From the entries below, copy each line in which the word "null" occurs.
━━━━━━━━━━━━━━━━━━━━
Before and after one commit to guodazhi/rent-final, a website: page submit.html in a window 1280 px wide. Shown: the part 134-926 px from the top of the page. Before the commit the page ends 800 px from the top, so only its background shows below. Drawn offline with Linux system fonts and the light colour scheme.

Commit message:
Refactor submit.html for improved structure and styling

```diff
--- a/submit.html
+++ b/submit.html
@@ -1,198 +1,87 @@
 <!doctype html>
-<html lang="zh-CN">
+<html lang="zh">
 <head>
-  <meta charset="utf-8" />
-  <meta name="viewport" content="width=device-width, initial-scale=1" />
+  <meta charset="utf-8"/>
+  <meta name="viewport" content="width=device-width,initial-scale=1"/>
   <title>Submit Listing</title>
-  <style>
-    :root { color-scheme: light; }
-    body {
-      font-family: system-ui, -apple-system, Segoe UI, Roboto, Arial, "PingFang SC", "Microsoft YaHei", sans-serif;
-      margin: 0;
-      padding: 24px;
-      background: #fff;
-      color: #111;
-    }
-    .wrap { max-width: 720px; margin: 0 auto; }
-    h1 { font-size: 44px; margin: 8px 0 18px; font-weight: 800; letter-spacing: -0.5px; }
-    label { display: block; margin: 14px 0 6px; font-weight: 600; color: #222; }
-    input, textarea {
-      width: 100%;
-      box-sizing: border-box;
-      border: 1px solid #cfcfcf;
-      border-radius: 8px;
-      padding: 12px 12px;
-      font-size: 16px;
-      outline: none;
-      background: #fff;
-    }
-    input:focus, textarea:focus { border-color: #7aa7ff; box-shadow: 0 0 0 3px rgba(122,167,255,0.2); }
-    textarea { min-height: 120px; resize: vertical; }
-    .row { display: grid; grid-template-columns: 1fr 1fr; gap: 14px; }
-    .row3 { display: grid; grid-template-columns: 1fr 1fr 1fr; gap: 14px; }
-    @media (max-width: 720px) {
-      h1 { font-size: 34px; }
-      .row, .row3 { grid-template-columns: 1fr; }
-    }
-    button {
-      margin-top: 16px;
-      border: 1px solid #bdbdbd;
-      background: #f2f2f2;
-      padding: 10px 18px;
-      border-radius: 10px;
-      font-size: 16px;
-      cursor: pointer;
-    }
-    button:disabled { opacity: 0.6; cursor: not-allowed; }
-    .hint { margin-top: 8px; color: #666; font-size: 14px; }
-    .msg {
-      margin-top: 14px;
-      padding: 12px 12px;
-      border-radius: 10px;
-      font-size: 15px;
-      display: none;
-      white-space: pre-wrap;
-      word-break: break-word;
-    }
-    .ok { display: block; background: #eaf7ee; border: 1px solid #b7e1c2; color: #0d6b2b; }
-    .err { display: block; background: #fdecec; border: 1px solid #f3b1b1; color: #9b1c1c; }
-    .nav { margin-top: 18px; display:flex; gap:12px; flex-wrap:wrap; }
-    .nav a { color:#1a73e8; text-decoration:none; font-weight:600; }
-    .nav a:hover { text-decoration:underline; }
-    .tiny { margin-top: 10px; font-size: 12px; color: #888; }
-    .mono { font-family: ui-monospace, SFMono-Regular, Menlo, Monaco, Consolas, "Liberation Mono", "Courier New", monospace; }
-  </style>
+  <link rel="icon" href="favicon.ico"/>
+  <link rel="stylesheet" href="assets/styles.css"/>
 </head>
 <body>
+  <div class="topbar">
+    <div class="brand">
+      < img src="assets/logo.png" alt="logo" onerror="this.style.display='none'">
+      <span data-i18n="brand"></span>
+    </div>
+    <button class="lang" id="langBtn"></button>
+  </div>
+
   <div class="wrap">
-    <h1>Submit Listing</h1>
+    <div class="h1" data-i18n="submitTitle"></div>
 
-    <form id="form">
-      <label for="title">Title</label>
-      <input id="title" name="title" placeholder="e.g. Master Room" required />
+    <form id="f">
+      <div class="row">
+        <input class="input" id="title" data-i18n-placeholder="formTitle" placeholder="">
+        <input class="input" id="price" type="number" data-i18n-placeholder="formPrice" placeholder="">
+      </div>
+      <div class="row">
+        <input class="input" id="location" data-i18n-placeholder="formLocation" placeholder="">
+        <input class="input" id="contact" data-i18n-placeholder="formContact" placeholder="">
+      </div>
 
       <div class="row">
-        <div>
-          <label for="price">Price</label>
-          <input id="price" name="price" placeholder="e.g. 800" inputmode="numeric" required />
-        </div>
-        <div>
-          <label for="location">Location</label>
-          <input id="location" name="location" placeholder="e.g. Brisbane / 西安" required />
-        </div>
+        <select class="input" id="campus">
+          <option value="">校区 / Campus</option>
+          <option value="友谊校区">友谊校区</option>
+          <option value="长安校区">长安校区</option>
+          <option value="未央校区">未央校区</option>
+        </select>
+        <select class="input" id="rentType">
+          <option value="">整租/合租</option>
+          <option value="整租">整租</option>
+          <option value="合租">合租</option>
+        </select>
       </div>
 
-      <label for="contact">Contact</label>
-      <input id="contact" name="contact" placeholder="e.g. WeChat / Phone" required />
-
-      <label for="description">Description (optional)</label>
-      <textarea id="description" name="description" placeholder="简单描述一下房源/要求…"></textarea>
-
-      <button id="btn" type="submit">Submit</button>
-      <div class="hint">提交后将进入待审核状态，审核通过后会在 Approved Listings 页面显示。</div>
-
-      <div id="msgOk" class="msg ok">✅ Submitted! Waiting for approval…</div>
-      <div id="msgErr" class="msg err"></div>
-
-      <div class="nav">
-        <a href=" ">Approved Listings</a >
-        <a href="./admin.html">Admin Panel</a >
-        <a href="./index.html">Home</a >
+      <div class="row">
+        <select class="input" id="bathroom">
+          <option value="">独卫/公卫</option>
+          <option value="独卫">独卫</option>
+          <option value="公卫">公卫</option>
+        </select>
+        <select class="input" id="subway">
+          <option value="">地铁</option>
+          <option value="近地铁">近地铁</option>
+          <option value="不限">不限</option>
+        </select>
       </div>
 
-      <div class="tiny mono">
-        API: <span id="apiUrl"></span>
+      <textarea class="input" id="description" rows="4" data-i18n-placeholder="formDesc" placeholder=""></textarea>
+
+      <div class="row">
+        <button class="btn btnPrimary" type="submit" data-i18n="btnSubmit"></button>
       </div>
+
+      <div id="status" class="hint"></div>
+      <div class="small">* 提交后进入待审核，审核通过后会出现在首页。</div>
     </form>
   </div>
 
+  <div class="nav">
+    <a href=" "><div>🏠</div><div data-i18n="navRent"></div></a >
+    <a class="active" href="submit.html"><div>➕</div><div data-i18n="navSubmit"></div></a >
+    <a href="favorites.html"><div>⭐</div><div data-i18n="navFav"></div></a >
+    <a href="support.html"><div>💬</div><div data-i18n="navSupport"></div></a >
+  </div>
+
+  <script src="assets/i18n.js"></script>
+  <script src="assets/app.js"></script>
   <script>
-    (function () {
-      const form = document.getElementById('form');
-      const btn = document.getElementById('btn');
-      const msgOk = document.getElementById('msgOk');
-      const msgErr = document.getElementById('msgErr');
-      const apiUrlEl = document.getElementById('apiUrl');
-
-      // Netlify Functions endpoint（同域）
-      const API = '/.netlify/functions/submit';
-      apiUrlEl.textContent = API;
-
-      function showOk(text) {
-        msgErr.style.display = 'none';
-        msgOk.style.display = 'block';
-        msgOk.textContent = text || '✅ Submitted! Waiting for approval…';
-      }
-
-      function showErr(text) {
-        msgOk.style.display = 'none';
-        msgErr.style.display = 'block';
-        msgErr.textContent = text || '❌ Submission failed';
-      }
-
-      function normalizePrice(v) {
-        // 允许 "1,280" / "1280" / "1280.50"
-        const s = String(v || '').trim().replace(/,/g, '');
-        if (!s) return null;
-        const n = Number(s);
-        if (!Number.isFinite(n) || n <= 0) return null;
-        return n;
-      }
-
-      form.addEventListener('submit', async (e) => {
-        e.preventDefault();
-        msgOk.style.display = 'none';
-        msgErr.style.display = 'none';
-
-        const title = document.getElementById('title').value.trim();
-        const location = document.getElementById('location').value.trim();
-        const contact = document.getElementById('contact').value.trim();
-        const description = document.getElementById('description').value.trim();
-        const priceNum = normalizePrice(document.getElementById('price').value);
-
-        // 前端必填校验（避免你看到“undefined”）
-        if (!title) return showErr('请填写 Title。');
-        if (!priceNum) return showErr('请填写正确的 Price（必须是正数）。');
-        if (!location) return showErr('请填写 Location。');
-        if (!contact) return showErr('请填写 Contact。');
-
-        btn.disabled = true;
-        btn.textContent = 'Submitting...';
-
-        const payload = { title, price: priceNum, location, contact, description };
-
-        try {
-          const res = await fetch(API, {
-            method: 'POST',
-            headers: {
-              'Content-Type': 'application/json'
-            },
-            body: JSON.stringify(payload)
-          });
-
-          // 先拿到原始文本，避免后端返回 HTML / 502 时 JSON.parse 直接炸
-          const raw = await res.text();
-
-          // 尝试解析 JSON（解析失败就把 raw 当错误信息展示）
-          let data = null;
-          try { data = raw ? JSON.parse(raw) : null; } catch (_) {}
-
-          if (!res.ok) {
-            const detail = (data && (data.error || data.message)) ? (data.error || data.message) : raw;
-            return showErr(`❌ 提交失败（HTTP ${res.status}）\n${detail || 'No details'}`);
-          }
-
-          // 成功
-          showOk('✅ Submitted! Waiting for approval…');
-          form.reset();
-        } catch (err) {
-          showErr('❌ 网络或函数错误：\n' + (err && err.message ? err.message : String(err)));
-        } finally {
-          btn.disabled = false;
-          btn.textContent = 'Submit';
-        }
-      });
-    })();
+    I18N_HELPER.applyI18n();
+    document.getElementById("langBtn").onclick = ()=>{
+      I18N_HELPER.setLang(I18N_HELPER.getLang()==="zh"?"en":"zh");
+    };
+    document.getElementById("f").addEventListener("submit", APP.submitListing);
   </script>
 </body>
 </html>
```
━━━━━━━━━━━━━━━━━━━━
### Output below
-        if (!s) return null;
-        if (!Number.isFinite(n) || n <= 0) return null;
-          let data = null;
-          try { data = raw ? JSON.parse(raw) : null; } catch (_) {}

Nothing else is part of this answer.